Alaskans want a way out of the state’s current deficit spending situation, and one will be forthcoming; it has to be.
But, in the meantime, there’s something that every Alaskan can do immediately to help the state and the communities — buy local.
Gov. Bill Walker says he intends to begin a “buy local” campaign in the state. It isn’t an original idea, as Walker acknowledges, but it’s one that can be effective in Alaskans supporting Alaskans and Alaska.
Ketchikan periodically pushes “buy local,” often during the Christmas gift-buying-and-giving season. It will come up at other times, too; for example, when the Alaska Permanent Fund checks are distributed by the state to Alaskans annually in October.
The biggest competition for many Alaska businesses is Internet shopping. Internet-based companies make it easy; it isn’t necessary to go out in the rain, burn automobile fuel, wait in lines or really move more than one’s fingers. To get from store to store is a matter of a few key strokes.
That’s convenience. But, it has its down sides. First, it burns next to no calories. Second, and more seriously, it sends Alaska’s dollars to support jobs and economies in other states, which undoubtedly they appreciate.
But, it’s our state and our community economies in need of the money. Our communities have bills to pay — public safety, infrastructure such as water and sewer lines, highway and road maintenance, providing utilities. It all costs, and every time we buy local, we support our own services. Businesses can pay their share for these community necessities, too, when we do business with them.

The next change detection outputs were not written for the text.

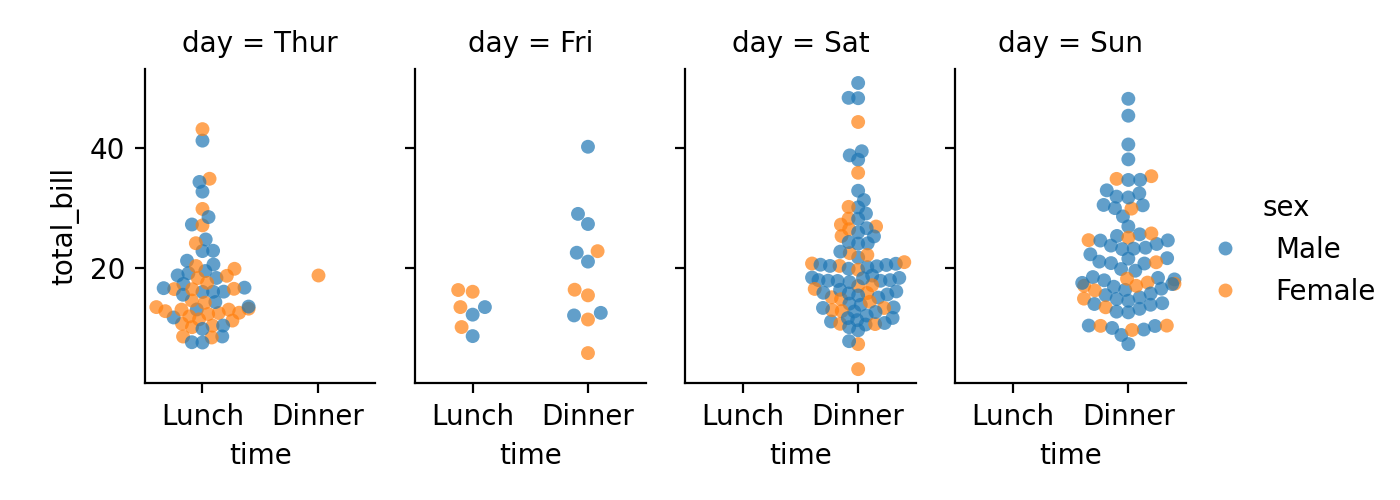
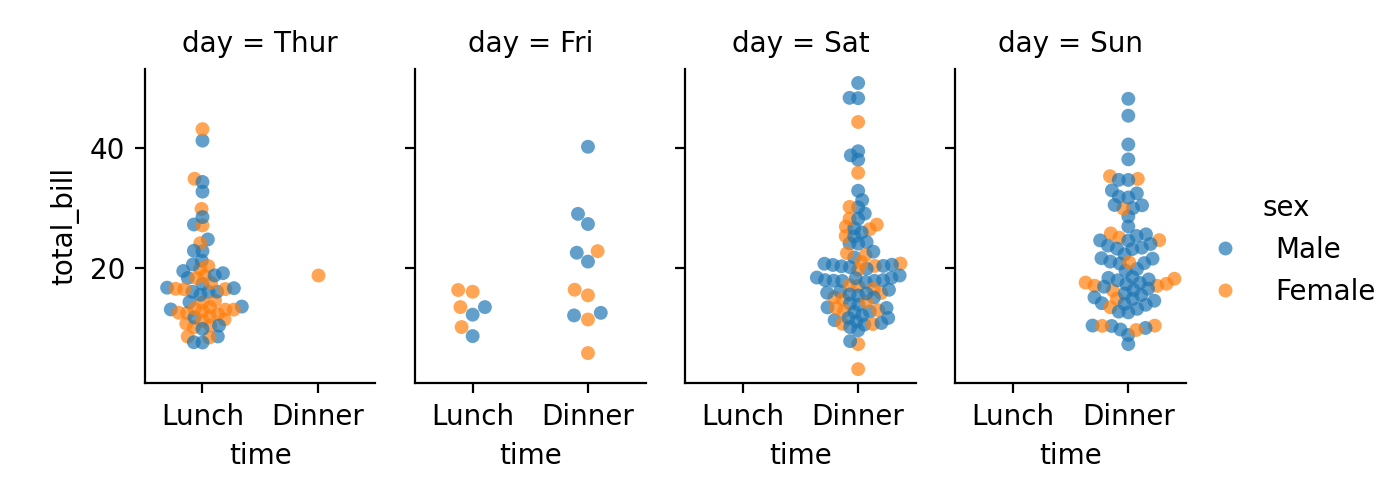
new version, addedd overflow param

diff --git a/betterbeeswarm/betterbeeswarm.py b/betterbeeswarm/betterbeeswarm.py
@@ -1,5 +1,9 @@
 from seaborn.categorical import Beeswarm as OriginalBeeswarm
+from seaborn.categorical import _CategoricalPlotter as OriginalCategoricalPlotter
 from seaborn.categorical import _get_transform_functions
+from seaborn.utils import _draw_figure
+from seaborn.utils import _scatter_legend_artist
+from matplotlib.markers import MarkerStyle
 import warnings
 import numpy as np
 
@@ -10,13 +14,22 @@ class Beeswarm(OriginalBeeswarm):
     the points and tries again. This is done until the points no longer
     overlap.
     """
-    def __init__(self, orient="x", width=0.8, warn_thresh=.05):
+    def __init__(self, orient="x", width=0.8, warn_thresh=.05, overflow="gutters"):
 
         self.orient = orient
         self.width = width
         self.warn_thresh = warn_thresh
-        self.gutters = False #BetterBeeswarm modification
-        self.shrink_factor = 0.9 #BetterBeeswarm modification
+
+        #BetterBeeswarm modifications
+        self.gutters = False
+        self.shrink_factor = 0.9
+        self.overflow = overflow
+        if overflow == "gutters":
+            self.keep_gutters = True
+        elif overflow in ["shrink", "random"]:
+            self.keep_gutters = False
+        else:
+            raise ValueError("overflow must be 'gutters', 'shrink', or 'random'")
 
     def __call__(self, points, center):
         """Swarm `points`, a PathCollection, around the `center` position."""
@@ -74,27 +87,42 @@ class Beeswarm(OriginalBeeswarm):
                 new_xy = new_xyr[:, :2]
             new_x_data, new_y_data = ax.transData.inverted().transform(new_xy).T
 
-            # Add gutters
+            # Add gutters or randomize points if they overflow
             t_fwd, t_inv = _get_transform_functions(ax, self.orient)
-            if self.orient == "y":
-                self.add_gutters(new_y_data, center, t_fwd, t_inv)
-            else:
-                self.add_gutters(new_x_data, center, t_fwd, t_inv)
 
-            # Reposition the points so they do not overlap
-            if self.orient == "y":
-                points.set_offsets(np.c_[orig_x_data, new_y_data])
-            else:
-                points.set_offsets(np.c_[new_x_data, orig_y_data])
+            if self.overflow == "random":
 
-            # Check if gutters were added
-            if self.gutters:
-                # Shrink the radii and try again
-                radii = radii * radius_shrink_factor
-                original_radius_fraction = original_radius_fraction * radius_shrink_factor
-                print(f"Shrinking radii to the {original_radius_fraction * 100}% of the original point size.")
-            else:
+                if self.orient == "y":
+                    self.add_randomly(new_y_data, center, t_fwd, t_inv)
+                else:
+                    self.add_randomly(new_x_data, center, t_fwd, t_inv)
                 checking_gutters = False
+
+            elif self.overflow in ["gutters", "shrink"]:
+
+                if self.orient == "y":
+                    self.add_gutters(new_y_data, center, t_fwd, t_inv)
+                else:
+                    self.add_gutters(new_x_data, center, t_fwd, t_inv)
+
+                if self.overflow == "gutters":
+                    checking_gutters = False
+
+                elif self.overflow == "shrink":
+                    # Check if there were gutters added
+                    if self.gutters == True:
+                        # if so, shrink the radii and try again
+                        radii = radii * radius_shrink_factor
+                        original_radius_fraction = original_radius_fraction * radius_shrink_factor
+                        print(f"Shrinking radii to the {original_radius_fraction * 100}% of the original point size.")
+                    else:
+                        checking_gutters = False
+
+        # Reposition the points so they do not overlap
+        if self.orient == "y":
+            points.set_offsets(np.c_[orig_x_data, new_y_data])
+        else:
+            points.set_offsets(np.c_[new_x_data, orig_y_data])
 
     def add_gutters(self, points, center, trans_fwd, trans_inv):
         """Stop points from extending beyond their territory."""
@@ -111,16 +139,120 @@ class Beeswarm(OriginalBeeswarm):
         gutter_prop = (off_high + off_low).sum() / len(points)
         if gutter_prop > self.warn_thresh:
             msg = (
-                "{:.1%} of the points cannot be placed; you may want "
-                "to decrease the size of the markers or use stripplot."
-                f"Using BetterBeeswarm to iteratively shrink points by {(1 - self.shrink_factor) * 100:.1f}%"
+                "{:.1%} of the points cannot be placed as swarm; you may want to decrease"
+                " the size of the markers, use stripplot, or set overflow='shrink'."
             ).format(gutter_prop)
             warnings.warn(msg, UserWarning)
         
         #BetterBeeswarm modified
+        if gutter_prop > 0:
             self.gutters = True
         else:
             self.gutters = False
         #end BetterBeeswarm modification
 
         return points
+    
+    def add_randomly(self, points, center, trans_fwd, trans_inv):
+        """Randomly place points within the width of the bounds."""
+        half_width = self.width / 2
+        low_bound = trans_inv(trans_fwd(center) - half_width)
+        high_bound = trans_inv(trans_fwd(center) + half_width)
+
+        off_low = points < low_bound
+        off_high = points > high_bound
+
+        if off_low.any() or off_high.any():
+            points[off_low] = np.random.uniform(low_bound, high_bound, size=off_low.sum())
+            points[off_high] = np.random.uniform(low_bound, high_bound, size=off_high.sum())
+
+        gutter_prop = (off_high + off_low).sum() / len(points)
+        if gutter_prop > self.warn_thresh:
+            msg = (
+                "{:.1%} of the points cannot be placed as swarm; you may want to decrease"
+                " the size of the markers, use stripplot, or set overflow='shrink'."
+            ).format(gutter_prop)
+            warnings.warn(msg, UserWarning)
+
+class __CategoricalPlotter(OriginalCategoricalPlotter):
+    def plot_swarms(
+        self,
+        dodge,
+        color,
+        warn_thresh,
+        plot_kws,
+    ):
+
+        width = .8 * self._native_width
+        offsets = self._nested_offsets(width, dodge)
+
+        iter_vars = [self.orient]
+        if dodge:
+            iter_vars.append("hue")
+
+        ax = self.ax
+        point_collections = {}
+        dodge_move = 0
+
+        if "marker" in plot_kws and not MarkerStyle(plot_kws["marker"]).is_filled():
+            plot_kws.pop("edgecolor", None)
+        
+        if "overflow" in plot_kws:
+            overflow = plot_kws.pop("overflow")
+        plot_kws.pop("overflow", None)
+
+        for sub_vars, sub_data in self.iter_data(iter_vars,
+                                                 from_comp_data=True,
+                                                 allow_empty=True):
+
+            ax = self._get_axes(sub_vars)
+
+            if offsets is not None:
+                dodge_move = offsets[sub_data["hue"].map(self._hue_map.levels.index)]
+
+            if not sub_data.empty:
+                sub_data[self.orient] = sub_data[self.orient] + dodge_move
+
+            self._invert_scale(ax, sub_data)
+
+            points = ax.scatter(sub_data["x"], sub_data["y"], color=color, **plot_kws)
+            if "hue" in self.variables:
+                points.set_facecolors(self._hue_map(sub_data["hue"]))
+
+            if not sub_data.empty:
+                point_collections[(ax, sub_data[self.orient].iloc[0])] = points
+
+        beeswarm = Beeswarm(width=width, orient=self.orient, warn_thresh=warn_thresh, overflow=overflow)
+        for (ax, center), points in point_collections.items():
+            if points.get_offsets().shape[0] > 1:
+
+                def draw(points, renderer, *, center=center):
+
+                    beeswarm(points, center)
+
+                    if self.orient == "y":
+                        scalex = False
+                        scaley = ax.get_autoscaley_on()
+                    else:
+                        scalex = ax.get_autoscalex_on()
+                        scaley = False
+
+                    # This prevents us from undoing the nice categorical axis limits
+                    # set in _adjust_cat_axis, because that method currently leave
+                    # the autoscale flag in its original setting. It may be better
+                    # to disable autoscaling there to avoid needing to do this.
+                    fixed_scale = self.var_types[self.orient] == "categorical"
+                    ax.update_datalim(points.get_datalim(ax.transData))
+                    if not fixed_scale and (scalex or scaley):
+                        ax.autoscale_view(scalex=scalex, scaley=scaley)
+
+                    super(points.__class__, points).draw(renderer)
+
+                points.draw = draw.__get__(points)
+
+        _draw_figure(ax.figure)
+        self._configure_legend(ax, _scatter_legend_artist, plot_kws)
+
+import seaborn as sns
+sns.categorical.Beeswarm = Beeswarm
+sns.categorical._CategoricalPlotter = __CategoricalPlotter

diff --git a/example.py b/example.py
@@ -1,0 +1,45 @@
+# Default
+import seaborn as sns
+import matplotlib.pyplot as plt
+tips = sns.load_dataset("tips")
+
+plt.figure(figsize=(4, 4)) # set figure size
+sns.swarmplot(data=tips, x="size", y="total_bill", hue="size", alpha=0.7, palette='viridis')
+plt.savefig('native_beeswarm.png', dpi=200)
+
+# Example 1
+import seaborn as sns
+import betterbeeswarm
+import matplotlib.pyplot as plt
+tips = sns.load_dataset("tips")
+
+plt.figure(figsize=(4, 4)) # set figure size
+sns.swarmplot(data=tips, x="size", y="total_bill", hue="size", palette='viridis', size=5, alpha=0.7, overflow='shrink')
+
+# #modify marks to have black border
+# plt.setp(plt.gca().collections, edgecolor="black", linewidth=.5)
+# for collection in plt.gca().collections:
+#     collection.set_edgecolor((0, 0, 0, 1))  # RGBA tuple where A is the alpha channel
+#     collection.set_facecolor((1, 1, 1, 0))  # RGBA tuple where A is the alpha channel
+
+plt.savefig('betterbeeswarm_shrink.png', dpi=200)
+
+# Example 2
+import seaborn as sns
+import betterbeeswarm
+import matplotlib.pyplot as plt
+tips = sns.load_dataset("tips")
+
+plt.figure(figsize=(4, 4)) # set figure size
+sns.swarmplot(data=tips, x="size", y="total_bill", hue="size", palette='viridis', size=5, alpha=0.7, overflow='random')
+plt.savefig('betterbeeswarm_random.png', dpi=200)
+
+# Example 3
+import seaborn as sns
+import betterbeeswarm
+tips = sns.load_dataset("tips")
+
+sns.catplot(
+    data=tips, kind="swarm", x="time", y="total_bill", hue="sex", 
+    col="day", aspect=0.6, height=2.5, alpha=0.7, size=5, overflow='shrink')
+plt.savefig('betterbeeswarm_cat.png', dpi=200)

diff --git a/betterbeeswarm/__init__.py b/betterbeeswarm/__init__.py
@@ -1,1 +1,1 @@
-from .betterbeeswarm import Beeswarm
+from .betterbeeswarm import Beeswarm, __CategoricalPlotter

diff --git a/README.md b/README.md
@@ -14,10 +14,11 @@ pip install --upgrade betterbeeswarm
 To use BetterBeeswarm instead of the standard Seaborn Beeswarm, type the following each time you import the `seaborn` library:
 
 ```python
-from betterbeeswarm import Beeswarm
 import seaborn as sns
-sns.categorical.Beeswarm = Beeswarm
+import betterbeeswarm
 ```
+
+When using swarmplot, you can now add additional `overflow` argument which can be set to `overflow='gutters'` (default), `overflow='shrink'`, or `overflow='random'`.
 
 ## Examples
 ### Default
@@ -39,20 +40,35 @@ sns.swarmplot(data=tips, x="size", y="total_bill", hue="size", alpha=0.7, palett
 Default behaviour of native `Seaborn` can be modifies with `BetterBeeswarm` as follows:
 
 ```python
-from betterbeeswarm import Beeswarm
 import seaborn as sns
-sns.categorical.Beeswarm = Beeswarm
+import betterbeeswarm
 import matplotlib.pyplot as plt
 tips = sns.load_dataset("tips")
 
 plt.figure(figsize=(4, 4)) # set figure size
-sns.swarmplot(data=tips, x="size", y="total_bill", hue="size", alpha=0.7, palette='viridis')
+sns.swarmplot(data=tips, x="size", y="total_bill", hue="size", alpha=0.7, palette='viridis', overflow="shrink")
 ```
 <p align="center">
-    <img src="https://raw.githubusercontent.com/tvarovski/BetterBeeswarm/main/examples/betterbeeswarm.png" width="500" height="500">
+    <img src="https://raw.githubusercontent.com/tvarovski/BetterBeeswarm/main/examples/betterbeeswarm_shrink.png" width="500" height="500">
 </p>
 
 ### Example 2
+Same as Example 1 but with `overflow='random'`:
+
+```python
+import seaborn as sns
+import betterbeeswarm
+import matplotlib.pyplot as plt
+tips = sns.load_dataset("tips")
+
+plt.figure(figsize=(4, 4)) # set figure size
+sns.swarmplot(data=tips, x="size", y="total_bill", hue="size", alpha=0.7, palette='viridis', overflow="random")
+```
+<p align="center">
+    <img src="https://raw.githubusercontent.com/tvarovski/BetterBeeswarm/main/examples/betterbeeswarm_random.png" width="500" height="500">
+</p>
+
+### Example 3
 `BetterBeeswarm` also works for categorical plots and any time Seaborn's `Beeswarm` class is used:
 
 ```python
@@ -64,7 +80,7 @@ tips = sns.load_dataset("tips")
 sns.catplot(
     data=tips, kind="swarm",
     x="time", y="total_bill", hue="sex", col="day",
-    aspect=0.6, height=2.5, alpha=0.7, size=5
+    aspect=0.6, height=2.5, alpha=0.7, size=5, overflow="shrink"
 )
 ```
 <p align="center">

Certainly, many items are available and are purchased locally. But some items or services simply aren’t available in smaller towns and cities. But they might be in larger Alaska cities. And, of course, they are in other states.
But making every effort to buy local is like putting savings into our own account instead of into someone else’s. That’s what Alaska needs to do now more than ever.
— Ketchikan Daily News,